Why should you vote: The states are red, the preferences are blue
November 4, 2018, 9:42 am by Sam Wang
Progressive policies are more common than progressive candidates. The candidates for the red state in favor of the minimum wage increase and Medicaid expansion have lost out to rivals, who see them as liberals. However, surveys show that a bipartisan majority favor similar policies. This is a testament to how well Republicans work when it comes to politics about candidates rather than issues.
In six states across the country, voters focus solely on policies. This is the part of the federal game that developers and moderators are now using to move their problems forward.
Medicaid. Citizen of the Utah, Nebraska, Montana and Idaho will vote on expanding Medicaid, providing health care benefits to lower income citizens. These states voted for Trump by a margin of between 18 and 25 percentage points. Where polls are available, however, Utah and Idaho initiatives are likely to be adopted. In Idaho, the outgoing Republican Governor Butch Otter was backing expansion. The Nebraska Initiative has the support of money seriously.
These initiatives could boost Democrats’ opportunities in some of the most vulnerable counties in these states. The October polls stay in District 4 of Utah shows McAdams (D) with an average lead position of 0.5 points (n = 4 polls) compared to Mia Love (R-inc), and Large County of Montana is currently showing a draw (n = 3) between Kathleen Williams (D) and incumbent correspondent Greg Gianforte (R). In these counties, the advancers have a way of focusing voters on health care in a very direct way. There’s no way voters will vote for a progressive candidate – but if they vote, at least they can get the policy they want.
Minimum wage increase. Opinion polls broad bipartisan support to increase the minimum wage. Missouri and Arkansas voters have the opportunity to vote to do so. The polls also showed enthusiasm for setting minimum wages for inflation – the Missouri’s initiative does.
In the race to enter the fiercely competitive Missouri Senate, Claire McCaskill (D-inc.) And Josh Hawley (R) are currently tied.

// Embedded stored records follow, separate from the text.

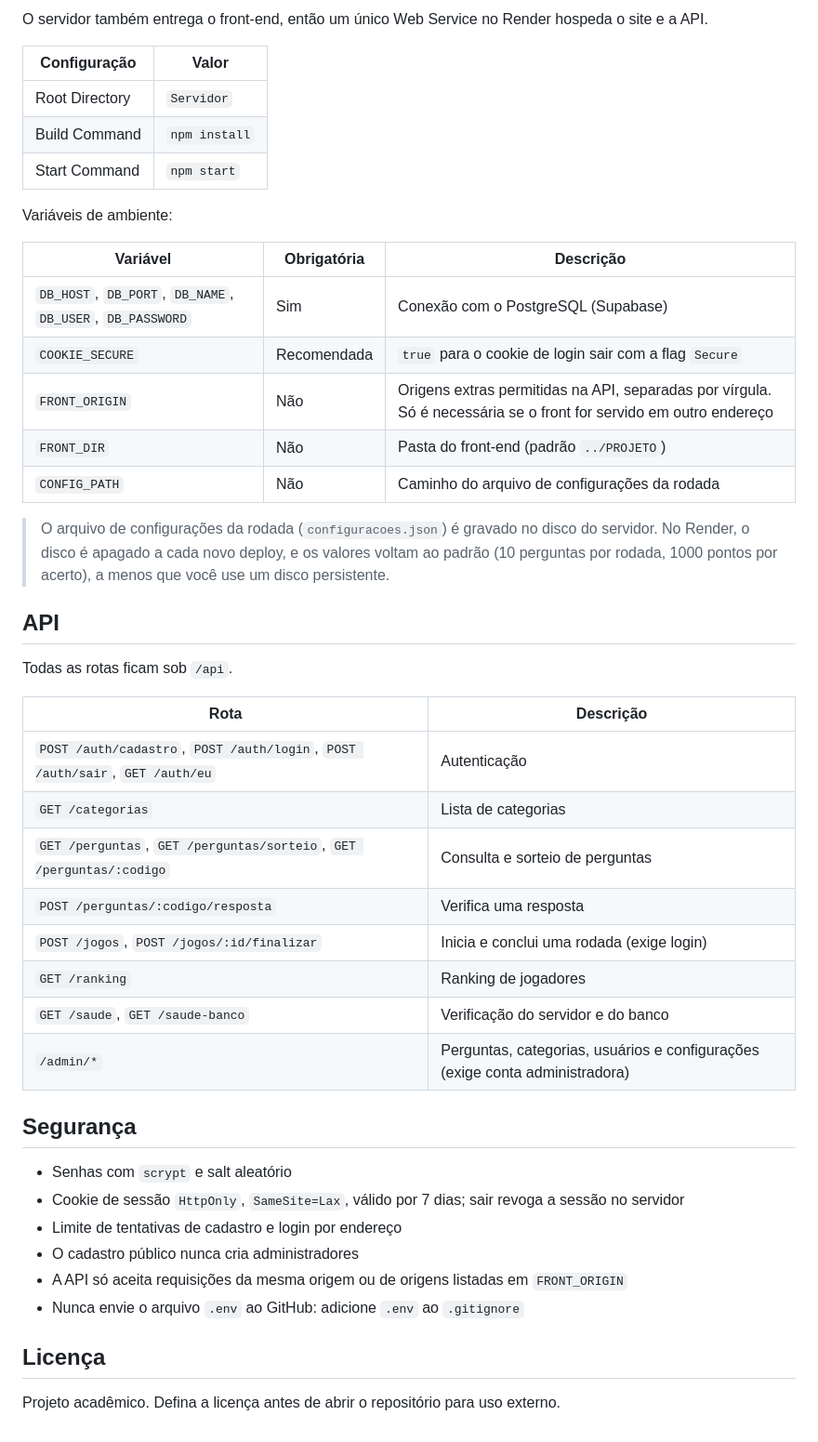
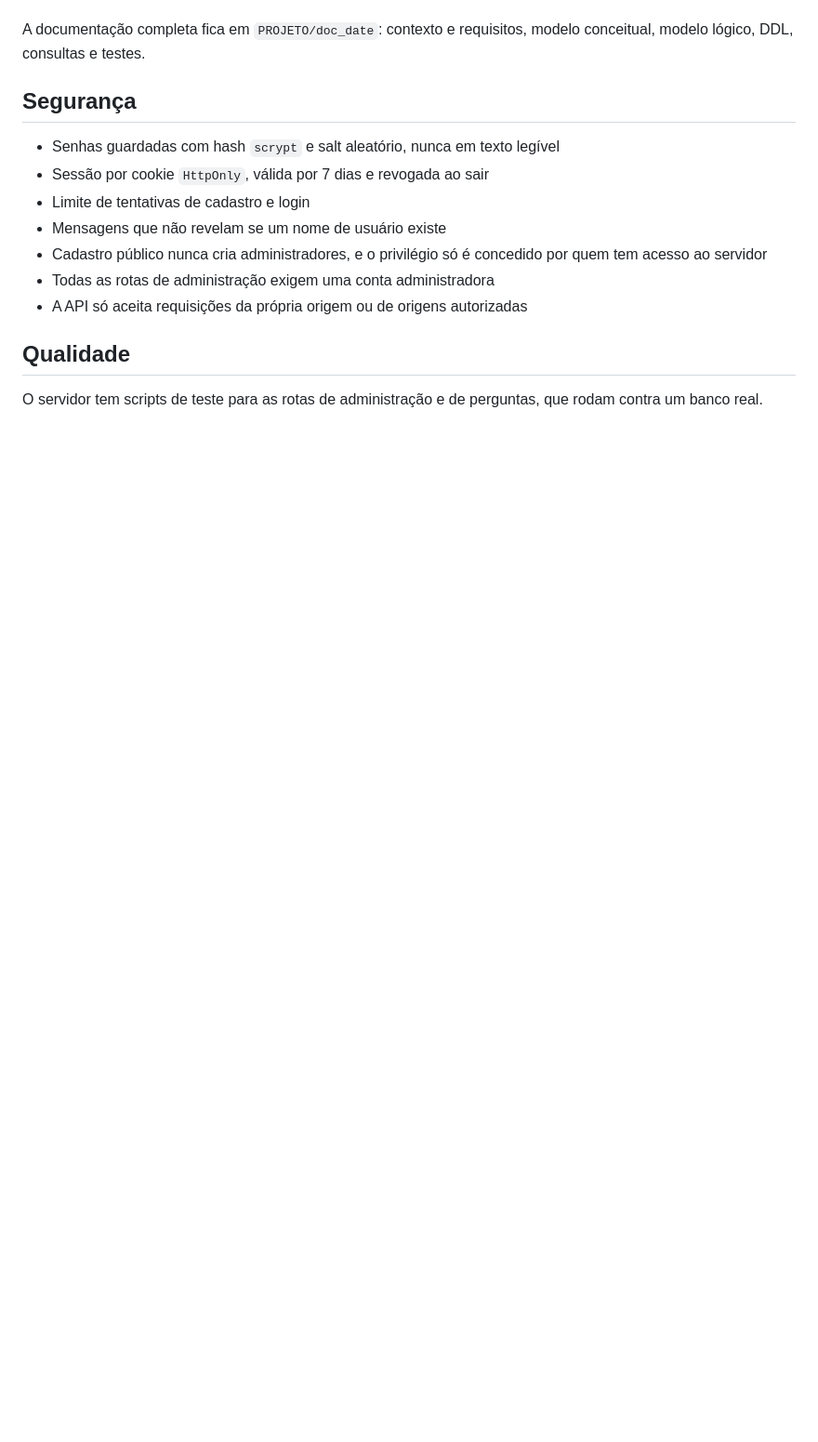
Before and after one commit to Caua031/projeto-quiz, a Markdown page: README.md, the part around one of its changes. Shown at 93% size. Drawn GitHub-style; blank space fills up the shorter version.

```diff
--- a/README.md
+++ b/README.md
@@ -141,47 +66,15 @@ O nome de usuário é gravado em minúsculas. Depois de promover, atualize o sit
-O servidor também entrega o front-end, então um único Web Service no Render hospeda o site e a API.
-
-| Configuração | Valor |
-|---|---|
-| Root Directory | `Servidor` |
-| Build Command | `npm install` |
-| Start Command | `npm start` |
-
-Variáveis de ambiente:
-
-| Variável | Obrigatória | Descrição |
-|---|---|---|
-| `DB_HOST`, `DB_PORT`, `DB_NAME`, `DB_USER`, `DB_PASSWORD` | Sim | Conexão com o PostgreSQL (Supabase) |
-| `COOKIE_SECURE` | Recomendada | `true` para o cookie de login sair com a flag `Secure` |
-| `FRONT_ORIGIN` | Não | Origens extras permitidas na API, separadas por vírgula. Só é necessária se o front for servido em outro endereço |
-| `FRONT_DIR` | Não | Pasta do front-end (padrão `../PROJETO`) |
-| `CONFIG_PATH` | Não | Caminho do arquivo de configurações da rodada |
-
-> O arquivo de configurações da rodada (`configuracoes.json`) é gravado no disco do servidor. No Render, o disco é apagado a cada novo deploy, e os valores voltam ao padrão (10 perguntas por rodada, 1000 pontos por acerto), a menos que você use um disco persistente.
-
-## API
-
-Todas as rotas ficam sob `/api`.
-
-| Rota | Descrição |
-|---|---|
-| `POST /auth/cadastro`, `POST /auth/login`, `POST /auth/sair`, `GET /auth/eu` | Autenticação |
-| `GET /categorias` | Lista de categorias |
-| `GET /perguntas`, `GET /perguntas/sorteio`, `GET /perguntas/:codigo` | Consulta e sorteio de perguntas |
-| `POST /perguntas/:codigo/resposta` | Verifica uma resposta |
-| `POST /jogos`, `POST /jogos/:id/finalizar` | Inicia e conclui uma rodada (exige login) |
-| `GET /ranking` | Ranking de jogadores |
-| `GET /saude`, `GET /saude-banco` | Verificação do servidor e do banco |
-| `/admin/*` | Perguntas, categorias, usuários e configurações (exige conta administradora) |
+A documentação completa fica em `PROJETO/doc_date`: contexto e requisitos, modelo conceitual, modelo lógico, DDL, consultas e testes.
 
 ## Segurança
 
-- Senhas com `scrypt` e salt aleatório
-- Cookie de sessão `HttpOnly`, `SameSite=Lax`, válido por 7 dias; sair revoga a sessão no servidor
-- Limite de tentativas de cadastro e login por endereço
-- O cadastro público nunca cria administradores
-- A API só aceita requisições da mesma origem ou de origens listadas em `FRONT_ORIGIN`
-- Nunca envie o arquivo `.env` ao GitHub: adicione `.env` ao `.gitignore`
+- Senhas guardadas com hash `scrypt` e salt aleatório, nunca em texto legível
+- Sessão por cookie `HttpOnly`, válida por 7 dias e revogada ao sair
+- Limite de tentativas de cadastro e login
+- Mensagens que não revelam se um nome de usuário existe
+- Cadastro público nunca cria administradores, e o privilégio só é concedido por quem tem acesso ao servidor
+- Todas as rotas de administração exigem uma conta administradora
+- A API só aceita requisições da própria origem ou de origens autorizadas
 
-## Licença
+## Qualidade
 
-Projeto acadêmico. Defina a licença antes de abrir o repositório para uso externo.
+O servidor tem scripts de teste para as rotas de administração e de perguntas, que rodam contra um banco real.
```
Also changed, not shown: other parts of README.md (+44 -119 lines).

And District 2 of Missouri shows an unclear race (D + 2% and R + 11% in two polls).